┌─ DATASET RECORDS

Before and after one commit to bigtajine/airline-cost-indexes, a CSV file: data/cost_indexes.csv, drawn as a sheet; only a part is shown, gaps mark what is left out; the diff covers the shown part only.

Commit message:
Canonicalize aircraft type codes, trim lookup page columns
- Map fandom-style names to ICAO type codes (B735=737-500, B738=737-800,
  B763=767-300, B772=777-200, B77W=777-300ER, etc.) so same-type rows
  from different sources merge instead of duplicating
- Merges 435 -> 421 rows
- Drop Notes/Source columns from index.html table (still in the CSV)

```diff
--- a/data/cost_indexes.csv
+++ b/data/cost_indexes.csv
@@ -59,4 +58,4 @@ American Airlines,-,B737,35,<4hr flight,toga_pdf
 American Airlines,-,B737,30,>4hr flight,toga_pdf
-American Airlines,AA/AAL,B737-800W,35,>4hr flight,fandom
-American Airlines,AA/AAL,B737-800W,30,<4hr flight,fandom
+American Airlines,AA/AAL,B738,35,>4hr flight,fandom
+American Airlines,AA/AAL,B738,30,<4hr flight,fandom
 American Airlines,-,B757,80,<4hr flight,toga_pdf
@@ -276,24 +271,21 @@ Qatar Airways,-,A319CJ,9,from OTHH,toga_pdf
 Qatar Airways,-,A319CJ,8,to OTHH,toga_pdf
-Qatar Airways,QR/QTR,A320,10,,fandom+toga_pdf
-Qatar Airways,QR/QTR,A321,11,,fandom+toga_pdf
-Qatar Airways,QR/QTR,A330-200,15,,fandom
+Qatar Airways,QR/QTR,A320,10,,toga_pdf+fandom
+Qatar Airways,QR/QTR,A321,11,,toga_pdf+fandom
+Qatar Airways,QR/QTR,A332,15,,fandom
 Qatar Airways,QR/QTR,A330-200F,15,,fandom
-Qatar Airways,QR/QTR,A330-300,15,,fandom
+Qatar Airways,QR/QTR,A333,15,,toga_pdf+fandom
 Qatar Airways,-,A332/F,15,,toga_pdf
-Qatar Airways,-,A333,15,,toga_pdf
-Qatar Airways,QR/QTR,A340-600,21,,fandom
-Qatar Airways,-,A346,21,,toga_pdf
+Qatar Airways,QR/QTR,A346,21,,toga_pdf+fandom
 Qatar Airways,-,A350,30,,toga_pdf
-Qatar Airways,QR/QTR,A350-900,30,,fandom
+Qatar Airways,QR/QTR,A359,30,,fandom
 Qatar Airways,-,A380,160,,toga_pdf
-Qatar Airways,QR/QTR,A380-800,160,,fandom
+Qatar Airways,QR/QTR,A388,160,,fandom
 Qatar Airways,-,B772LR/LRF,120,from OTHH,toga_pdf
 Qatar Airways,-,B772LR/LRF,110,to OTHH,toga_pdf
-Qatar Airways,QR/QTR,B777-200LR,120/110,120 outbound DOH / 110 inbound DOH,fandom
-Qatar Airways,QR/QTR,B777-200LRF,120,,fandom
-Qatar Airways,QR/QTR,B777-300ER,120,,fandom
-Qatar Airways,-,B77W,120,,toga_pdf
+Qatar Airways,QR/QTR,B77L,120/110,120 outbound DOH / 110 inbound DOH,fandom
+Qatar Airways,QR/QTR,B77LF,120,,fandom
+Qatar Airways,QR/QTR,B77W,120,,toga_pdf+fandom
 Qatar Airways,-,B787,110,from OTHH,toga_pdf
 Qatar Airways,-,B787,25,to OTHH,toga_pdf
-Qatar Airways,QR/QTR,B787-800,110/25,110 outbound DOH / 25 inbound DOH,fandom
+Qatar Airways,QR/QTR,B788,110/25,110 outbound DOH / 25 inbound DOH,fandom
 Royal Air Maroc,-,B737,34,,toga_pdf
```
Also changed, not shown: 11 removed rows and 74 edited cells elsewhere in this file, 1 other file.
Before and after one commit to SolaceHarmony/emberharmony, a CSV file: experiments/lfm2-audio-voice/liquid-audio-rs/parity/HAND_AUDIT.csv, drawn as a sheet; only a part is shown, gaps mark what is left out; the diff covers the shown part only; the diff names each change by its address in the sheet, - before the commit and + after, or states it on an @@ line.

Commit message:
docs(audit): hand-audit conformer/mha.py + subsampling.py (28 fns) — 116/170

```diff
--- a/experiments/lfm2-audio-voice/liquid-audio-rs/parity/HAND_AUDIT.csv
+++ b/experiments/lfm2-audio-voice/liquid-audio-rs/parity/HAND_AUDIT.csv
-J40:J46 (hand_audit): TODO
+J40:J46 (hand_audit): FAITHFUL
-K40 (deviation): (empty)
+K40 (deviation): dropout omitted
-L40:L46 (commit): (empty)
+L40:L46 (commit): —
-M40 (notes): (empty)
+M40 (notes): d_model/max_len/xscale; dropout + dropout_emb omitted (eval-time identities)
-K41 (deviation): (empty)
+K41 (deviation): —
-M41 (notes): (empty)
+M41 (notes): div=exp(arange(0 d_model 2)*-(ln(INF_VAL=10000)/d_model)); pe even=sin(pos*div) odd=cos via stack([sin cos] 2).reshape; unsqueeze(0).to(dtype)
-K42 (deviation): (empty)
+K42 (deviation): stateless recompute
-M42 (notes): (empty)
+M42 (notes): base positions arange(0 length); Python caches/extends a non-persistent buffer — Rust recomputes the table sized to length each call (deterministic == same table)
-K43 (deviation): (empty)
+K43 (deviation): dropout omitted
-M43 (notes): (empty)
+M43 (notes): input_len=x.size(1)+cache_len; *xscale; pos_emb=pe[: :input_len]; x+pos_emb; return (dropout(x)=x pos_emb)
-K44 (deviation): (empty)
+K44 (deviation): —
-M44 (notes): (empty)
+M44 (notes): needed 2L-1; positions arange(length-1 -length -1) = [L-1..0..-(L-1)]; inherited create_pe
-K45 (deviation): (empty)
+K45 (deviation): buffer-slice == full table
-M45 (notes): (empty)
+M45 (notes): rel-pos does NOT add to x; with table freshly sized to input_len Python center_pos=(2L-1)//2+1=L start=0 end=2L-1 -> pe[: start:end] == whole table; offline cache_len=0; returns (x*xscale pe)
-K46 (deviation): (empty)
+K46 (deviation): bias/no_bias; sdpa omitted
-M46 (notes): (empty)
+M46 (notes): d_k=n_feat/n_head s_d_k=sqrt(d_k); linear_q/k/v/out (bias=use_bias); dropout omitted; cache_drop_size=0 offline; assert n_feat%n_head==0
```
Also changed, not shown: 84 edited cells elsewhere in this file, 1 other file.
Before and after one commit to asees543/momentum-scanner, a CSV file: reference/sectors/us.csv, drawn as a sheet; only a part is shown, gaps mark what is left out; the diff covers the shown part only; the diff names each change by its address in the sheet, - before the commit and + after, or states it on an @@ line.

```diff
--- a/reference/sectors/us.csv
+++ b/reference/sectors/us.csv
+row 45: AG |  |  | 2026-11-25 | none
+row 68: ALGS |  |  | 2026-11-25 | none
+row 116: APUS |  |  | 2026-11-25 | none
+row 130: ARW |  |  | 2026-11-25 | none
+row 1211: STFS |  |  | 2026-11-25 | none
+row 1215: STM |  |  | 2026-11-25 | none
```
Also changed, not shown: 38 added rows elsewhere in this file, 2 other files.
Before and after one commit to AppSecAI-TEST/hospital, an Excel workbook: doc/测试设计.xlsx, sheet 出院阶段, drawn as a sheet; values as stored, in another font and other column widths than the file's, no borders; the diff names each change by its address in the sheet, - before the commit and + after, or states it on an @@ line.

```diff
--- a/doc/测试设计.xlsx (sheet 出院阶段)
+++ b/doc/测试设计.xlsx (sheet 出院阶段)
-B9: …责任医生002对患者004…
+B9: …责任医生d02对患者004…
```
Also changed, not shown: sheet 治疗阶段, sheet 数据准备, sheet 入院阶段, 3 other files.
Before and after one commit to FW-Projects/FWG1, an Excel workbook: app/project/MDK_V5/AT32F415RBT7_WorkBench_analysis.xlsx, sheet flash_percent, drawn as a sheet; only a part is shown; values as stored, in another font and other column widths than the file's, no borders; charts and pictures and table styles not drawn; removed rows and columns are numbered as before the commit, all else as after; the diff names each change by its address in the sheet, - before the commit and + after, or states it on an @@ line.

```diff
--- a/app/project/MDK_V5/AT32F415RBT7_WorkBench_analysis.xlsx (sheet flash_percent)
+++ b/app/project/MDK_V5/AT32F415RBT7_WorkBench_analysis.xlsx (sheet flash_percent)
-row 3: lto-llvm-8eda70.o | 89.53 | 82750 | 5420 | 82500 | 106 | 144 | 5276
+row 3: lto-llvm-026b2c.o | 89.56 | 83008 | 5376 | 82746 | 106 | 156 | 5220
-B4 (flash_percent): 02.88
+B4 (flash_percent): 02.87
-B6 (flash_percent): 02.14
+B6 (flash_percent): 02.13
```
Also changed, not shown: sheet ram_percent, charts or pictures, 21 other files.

└─

• _TASK INSTRUCTIONS_
Across the whole listing above, report each line that includes "inbound".

• _TASK OUTPUT_
-Qatar Airways,QR/QTR,B777-200LR,120/110,120 outbound DOH / 110 inbound DOH,fandom
+Qatar Airways,QR/QTR,B77L,120/110,120 outbound DOH / 110 inbound DOH,fandom
-Qatar Airways,QR/QTR,B787-800,110/25,110 outbound DOH / 25 inbound DOH,fandom
+Qatar Airways,QR/QTR,B788,110/25,110 outbound DOH / 25 inbound DOH,fandom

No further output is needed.